Release inmates to prevent COVID-19 outbreak

To the editor:

We should all be very concerned that the governor and Department of Corrections and Community Supervision are making the wrong choice in ignoring the reasoned call to release people from state prisons, especially the elderly and less healthy adults, in response to the COVID-19 pandemic.

As early as three months ago, many members of the New York State Legislature wrote to urge the governor and DOCCS to establish a mechanism to protect the lives of the imprisoned population by releasing those who are vulnerable and who would pose little risk to public safety. The risks created by transferring vulnerable older people to one facility are real. The CDC reports that 9 out of 10 top COVID-19 clusters in the country are in prisons. The reason is simple, according to Dr. Robert Greifinger, DOCCS former medical director: “Prisons are incubators of disease transmitted through the air, such as COVID-19.”

As Dr. Greifinger stated in a letter to Gov. Cuomo, DOCCS Commissioner Annucci and Parole Chair Stanford, DOCCS is not equipped to handle a serious outbreak of the coronavirus. He knows DOCCS’ history and capabilities. DOCCS struggled for many years and compromised the health and safety of people incarcerated, as well as staff, when it was unable to control tuberculosis outbreaks in its double-bunked medium-security prison dorms.

Why, then, with the warnings and history as a guide, would the governor and DOCCS chose to establish the equivalent of a nursing home for elderly, incarcerated people at the Adirondack Correctional Facility? Why send vulnerable elders there from other prisons where COVID-19 was present without testing them first or even testing them immediately upon arrival? Did DOCCS forget that the first hot spot in Essex County was across the street at the federal facility?

Adirondack already has at least one case of COVID-19. Without serious action to release people, what’s occurred at San Quentin prison in California over the past month could be what’s to come in New York. The facility went from zero diagnosed cases to 500 within three weeks. This followed the transfer of vulnerable people from other prisons where COVID-19 was present. San Quentin is now No. 3 on the USA hot spot list with 1,625 positive diagnoses. Communities of color in prisons in California, New York and across the country have been the hardest hit by the virus.

What makes most sense is for the governor and DOCCS to evaluate all incarcerated people identified as elderly and less healthy adults and release as many as possible.
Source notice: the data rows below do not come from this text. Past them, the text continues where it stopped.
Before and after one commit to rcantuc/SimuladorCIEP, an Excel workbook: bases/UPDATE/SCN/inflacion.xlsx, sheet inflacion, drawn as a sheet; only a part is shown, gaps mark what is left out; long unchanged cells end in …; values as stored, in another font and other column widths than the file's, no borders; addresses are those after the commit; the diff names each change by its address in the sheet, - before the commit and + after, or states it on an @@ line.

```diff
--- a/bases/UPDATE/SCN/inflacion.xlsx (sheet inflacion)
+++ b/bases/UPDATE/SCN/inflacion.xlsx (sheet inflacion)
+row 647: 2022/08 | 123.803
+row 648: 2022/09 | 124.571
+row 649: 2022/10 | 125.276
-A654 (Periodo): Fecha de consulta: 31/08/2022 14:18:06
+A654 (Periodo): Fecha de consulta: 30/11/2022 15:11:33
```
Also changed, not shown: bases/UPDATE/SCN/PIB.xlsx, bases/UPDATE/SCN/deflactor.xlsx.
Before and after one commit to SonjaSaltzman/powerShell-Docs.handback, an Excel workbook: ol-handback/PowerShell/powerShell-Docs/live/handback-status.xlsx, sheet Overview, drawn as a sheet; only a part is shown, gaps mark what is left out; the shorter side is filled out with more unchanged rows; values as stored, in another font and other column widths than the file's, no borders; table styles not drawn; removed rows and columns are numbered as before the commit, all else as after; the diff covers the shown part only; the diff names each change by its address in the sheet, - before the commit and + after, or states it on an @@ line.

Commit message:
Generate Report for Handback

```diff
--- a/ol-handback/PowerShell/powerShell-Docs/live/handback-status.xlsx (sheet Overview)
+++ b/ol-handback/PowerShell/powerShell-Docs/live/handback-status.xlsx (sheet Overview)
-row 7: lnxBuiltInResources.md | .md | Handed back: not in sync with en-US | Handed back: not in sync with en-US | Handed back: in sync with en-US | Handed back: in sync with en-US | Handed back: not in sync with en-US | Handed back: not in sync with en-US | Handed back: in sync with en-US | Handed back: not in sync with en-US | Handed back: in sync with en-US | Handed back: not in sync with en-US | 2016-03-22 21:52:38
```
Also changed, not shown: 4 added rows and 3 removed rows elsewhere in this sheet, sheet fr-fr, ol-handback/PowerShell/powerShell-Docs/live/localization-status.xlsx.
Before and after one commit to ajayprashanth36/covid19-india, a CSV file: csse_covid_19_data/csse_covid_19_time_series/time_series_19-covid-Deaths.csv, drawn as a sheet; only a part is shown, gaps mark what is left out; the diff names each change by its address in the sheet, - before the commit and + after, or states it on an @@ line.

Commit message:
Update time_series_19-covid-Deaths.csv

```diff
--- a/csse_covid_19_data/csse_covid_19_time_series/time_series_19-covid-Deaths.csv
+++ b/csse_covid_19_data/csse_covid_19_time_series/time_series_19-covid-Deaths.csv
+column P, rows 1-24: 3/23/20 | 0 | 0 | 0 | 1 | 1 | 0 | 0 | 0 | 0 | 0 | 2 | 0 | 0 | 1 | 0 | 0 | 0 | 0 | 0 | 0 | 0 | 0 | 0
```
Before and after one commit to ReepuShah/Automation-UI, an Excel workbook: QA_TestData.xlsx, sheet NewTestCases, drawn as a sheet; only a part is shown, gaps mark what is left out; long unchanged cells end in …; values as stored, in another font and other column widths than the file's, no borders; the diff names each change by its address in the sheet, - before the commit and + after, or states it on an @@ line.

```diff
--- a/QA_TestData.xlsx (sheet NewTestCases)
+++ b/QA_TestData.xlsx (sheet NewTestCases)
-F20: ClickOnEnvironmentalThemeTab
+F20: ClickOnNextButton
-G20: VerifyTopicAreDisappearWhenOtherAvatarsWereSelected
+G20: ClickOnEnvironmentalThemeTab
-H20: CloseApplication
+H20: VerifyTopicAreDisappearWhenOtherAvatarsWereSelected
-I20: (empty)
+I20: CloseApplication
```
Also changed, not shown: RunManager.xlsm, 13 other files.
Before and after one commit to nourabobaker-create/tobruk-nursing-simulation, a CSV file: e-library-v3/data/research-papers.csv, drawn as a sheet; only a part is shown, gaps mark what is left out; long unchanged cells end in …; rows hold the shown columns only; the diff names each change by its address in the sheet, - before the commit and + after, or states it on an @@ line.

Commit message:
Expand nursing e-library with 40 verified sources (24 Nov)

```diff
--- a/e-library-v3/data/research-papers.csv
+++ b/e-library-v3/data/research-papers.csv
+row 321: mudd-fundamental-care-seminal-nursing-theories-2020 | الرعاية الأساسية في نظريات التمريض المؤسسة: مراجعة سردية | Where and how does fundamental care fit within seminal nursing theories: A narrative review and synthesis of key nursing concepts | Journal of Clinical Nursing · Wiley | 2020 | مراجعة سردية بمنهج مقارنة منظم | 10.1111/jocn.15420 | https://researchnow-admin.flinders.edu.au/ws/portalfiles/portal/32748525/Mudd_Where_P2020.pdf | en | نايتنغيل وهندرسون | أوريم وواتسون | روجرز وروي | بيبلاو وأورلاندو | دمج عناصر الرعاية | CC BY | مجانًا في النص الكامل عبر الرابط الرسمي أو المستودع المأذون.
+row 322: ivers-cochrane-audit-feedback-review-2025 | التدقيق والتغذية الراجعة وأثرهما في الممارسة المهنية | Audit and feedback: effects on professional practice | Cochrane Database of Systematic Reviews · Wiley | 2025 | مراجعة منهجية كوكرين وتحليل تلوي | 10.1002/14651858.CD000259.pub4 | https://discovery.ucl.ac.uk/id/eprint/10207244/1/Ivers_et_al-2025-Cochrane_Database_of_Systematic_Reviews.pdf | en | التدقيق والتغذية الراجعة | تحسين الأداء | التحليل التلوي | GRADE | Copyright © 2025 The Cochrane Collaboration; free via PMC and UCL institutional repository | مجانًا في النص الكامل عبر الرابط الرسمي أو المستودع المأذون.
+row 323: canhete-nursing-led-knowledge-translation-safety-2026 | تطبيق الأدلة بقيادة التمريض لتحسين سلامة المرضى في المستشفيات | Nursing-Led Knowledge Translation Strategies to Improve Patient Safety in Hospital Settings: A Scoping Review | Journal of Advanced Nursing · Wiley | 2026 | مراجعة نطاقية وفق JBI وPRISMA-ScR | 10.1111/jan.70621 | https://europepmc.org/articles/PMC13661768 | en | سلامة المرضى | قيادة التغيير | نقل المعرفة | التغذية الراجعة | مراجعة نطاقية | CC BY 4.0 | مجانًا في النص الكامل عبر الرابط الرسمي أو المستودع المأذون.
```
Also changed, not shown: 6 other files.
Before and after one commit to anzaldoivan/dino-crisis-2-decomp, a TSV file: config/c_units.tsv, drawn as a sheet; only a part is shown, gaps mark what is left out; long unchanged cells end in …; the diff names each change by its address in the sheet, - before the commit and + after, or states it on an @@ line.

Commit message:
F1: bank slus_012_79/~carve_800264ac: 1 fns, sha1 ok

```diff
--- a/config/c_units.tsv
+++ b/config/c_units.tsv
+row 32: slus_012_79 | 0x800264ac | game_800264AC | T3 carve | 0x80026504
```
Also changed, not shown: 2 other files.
Most experienced corrections experts will tell you that the people at Adirondack, aged 55 and over, most of whom have already served over 15 years, are the least likely to reoffend. Public safety will not be compromised by their release. In fact, their home communities will likely be enhanced by their return, where they can join their families and neighbors, employing their experience and learned insights, in working on the important issues facing all of us.

Thomas Terrizzi

Law Office of Thomas Terrizzi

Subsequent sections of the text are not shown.